Too often, it is used to describe the world outside of us, yet not a part of us; the place where we live, yet not what we are. It is used juxtapositionally with industry, culture, and humanity. It functionally exists as one half of the Cartesian dualistic dichotomy, invariably with us, and forms of our lifestyles, on the other side.
Within this word and its worldview, we are perpetually held at arms-length from the very source of our power, livelihood, abundance, nourishment, and relations. We are separated, torn asunder, divorced, removed, yet also elevated as supreme, glorified as the pinnacle of existence, entitled to exploit its riches.
In such a dance, the exploiter and the exploited can never be joined as equals, as mutual givers, as partners in shared work and goals, or as allies on the same side of the imaginal line rather than on opposite sides. Western modernist worldview forever pits us against Nature by its very definition so that within it, we are doomed to waging perpetual war against Nature. Our societies, industries, and institutions support and perpetuate this view and war, ensuring its longevity and vitality.
Though the Romantic era fought back against the bleak era of rising industrialism and capitalism and its soul-killing propensities, it was lead by aristocratic urbanites who were more in love with their idealized version of nature which they could paint, write, and philosophize about than they were with the actual living world and its living persons, human and otherwise. Saving the ideal was ultimately more important than forging respectful and mutually-beneficial relations with the other-than-human persons among whom they lived. No real social change was attempted, and so the division and the war raged on.
To cross the line and ally with Nature, we must re-engineer our attitudes and infrastructures which have long stood on the opposite side. When human persons live equitably, respectfully, and for mutual benefit with all the other-than-human persons surrounding us, we ally with Nature. When human cultures honor the personhood of other-than-human persons and harmonize with the life-support systems where they live, we ally with Nature. When human industries seek to meet human needs through caring for the land, caring for all persons, creating just enough, and sharing surpluses freely where needed, we ally with Nature. When our institutions uphold the value of all persons and their gits, and work to preserve and perpetuate the land’s life-supporting systems for the benefit of all persons, now and into the future, we ally with Nature.
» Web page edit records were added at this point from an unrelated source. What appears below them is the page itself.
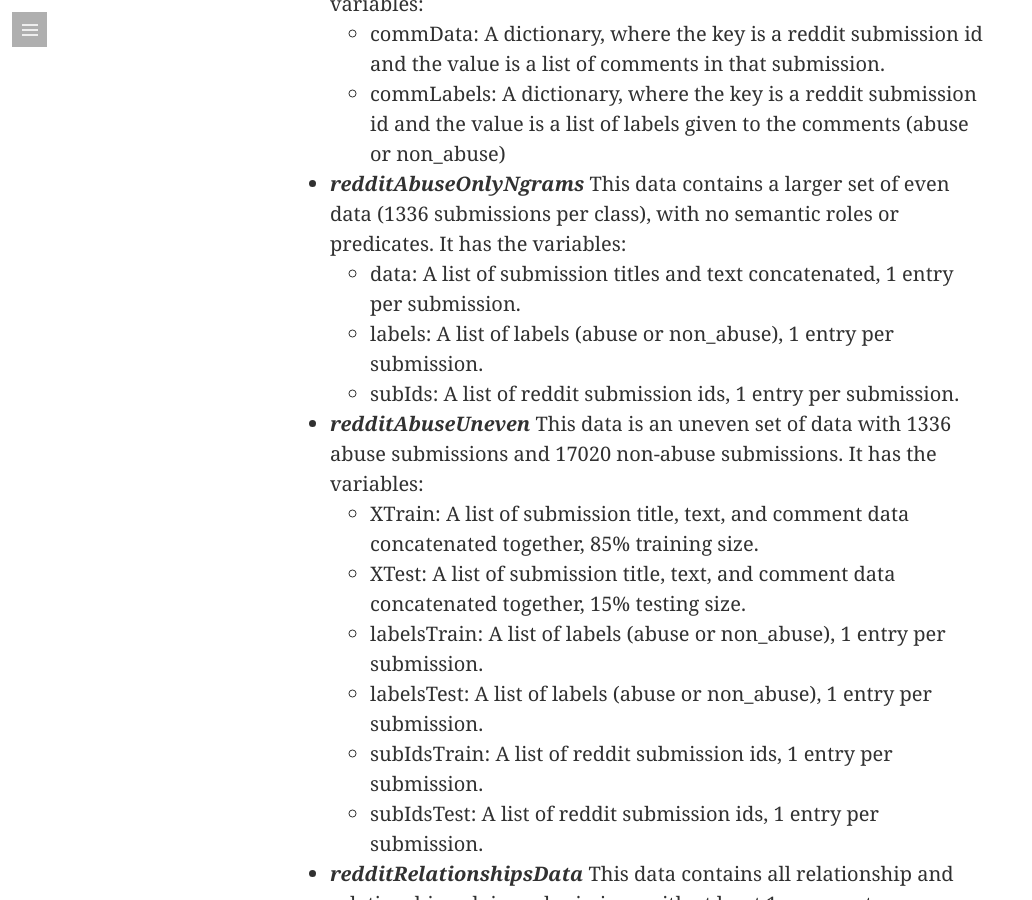
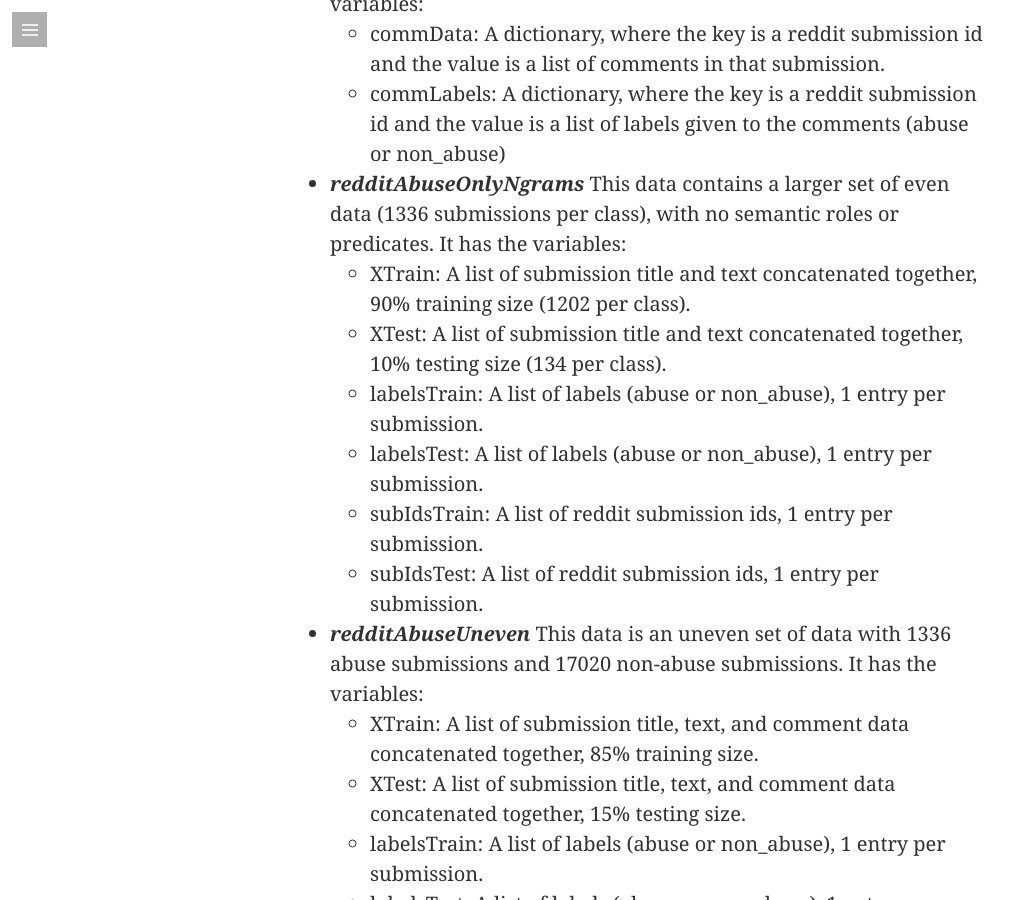
Before and after one commit to NSchrading/NSchrading.github.io, a Jekyll site: the page built from data.md, in a window 1280 px wide and 900 px high, scrolled down 7966 px. Shown: the whole window, without its empty margins (0-1032 px from the left). Built offline with Jekyll 4.4.1, drawn with Linux system fonts in a browser that asks for light colours; some web fonts are replaced.

Commit message:
Update redditAbuseOnlyNgrams

```diff
--- a/data.md
+++ b/data.md
@@ -329,9 +329,12 @@
     * commData: A dictionary, where the key is a reddit submission id and the value is a list of comments in that submission.
     * commLabels: A dictionary, where the key is a reddit submission id and the value is a list of labels given to the comments (abuse or non_abuse)
 * ***redditAbuseOnlyNgrams*** This data contains a larger set of even data (1336 submissions per class), with no semantic roles or predicates. It has the variables:
-    * data: A list of submission titles and text concatenated, 1 entry per submission.
-    * labels: A list of labels (abuse or non_abuse), 1 entry per submission.
-    * subIds: A list of reddit submission ids, 1 entry per submission.
+    * XTrain: A list of submission title and text concatenated together, 90% training size (1202 per class).
+    * XTest: A list of submission title and text concatenated together, 10% testing size (134 per class).
+    * labelsTrain: A list of labels (abuse or non_abuse), 1 entry per submission.
+    * labelsTest: A list of labels (abuse or non_abuse), 1 entry per submission.
+    * subIdsTrain: A list of reddit submission ids, 1 entry per submission.
+    * subIdsTest: A list of reddit submission ids, 1 entry per submission.
 * ***redditAbuseUneven*** This data is an uneven set of data with 1336 abuse submissions and 17020 non-abuse submissions. It has the variables:
     * XTrain: A list of submission title, text, and comment data concatenated together, 85% training size.
     * XTest: A list of submission title, text, and comment data concatenated together, 15% testing size.
```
When we ally with Nature, we understand that Nature encompasses all that is, including ourselves and our cultures, as it does other-than-human persons and their cultures, as well. We understand that Nature is what provides life for all persons, and that to stand separate from Nature is to be separated from what nourishes our very lives, which is no thing to be waging war against. When we ally with Nature, we appreciate how our reflective and engineering abilities are gifts which allow us to think on and design lifeways which protect Nature’s life-support systems, and understand that to destroy them is wrong because it threatens the livelihood of all the other-than-human persons depending upon those systems. They are our relations, brothers, sisters, and cousins of the land, who support our lives through their gifts. We in turn owe them our gifts for the benefit of their lives.
When we walk with relations instead of resources, and in life-support systems instead of environments, we ally with Nature. Once allied, we are fully and consciously encompassed and included, related and responsible. The otherness dissolves, and ‘Nature’ as a concept evaporates and disappears.
We finally become the human persons of the Living World.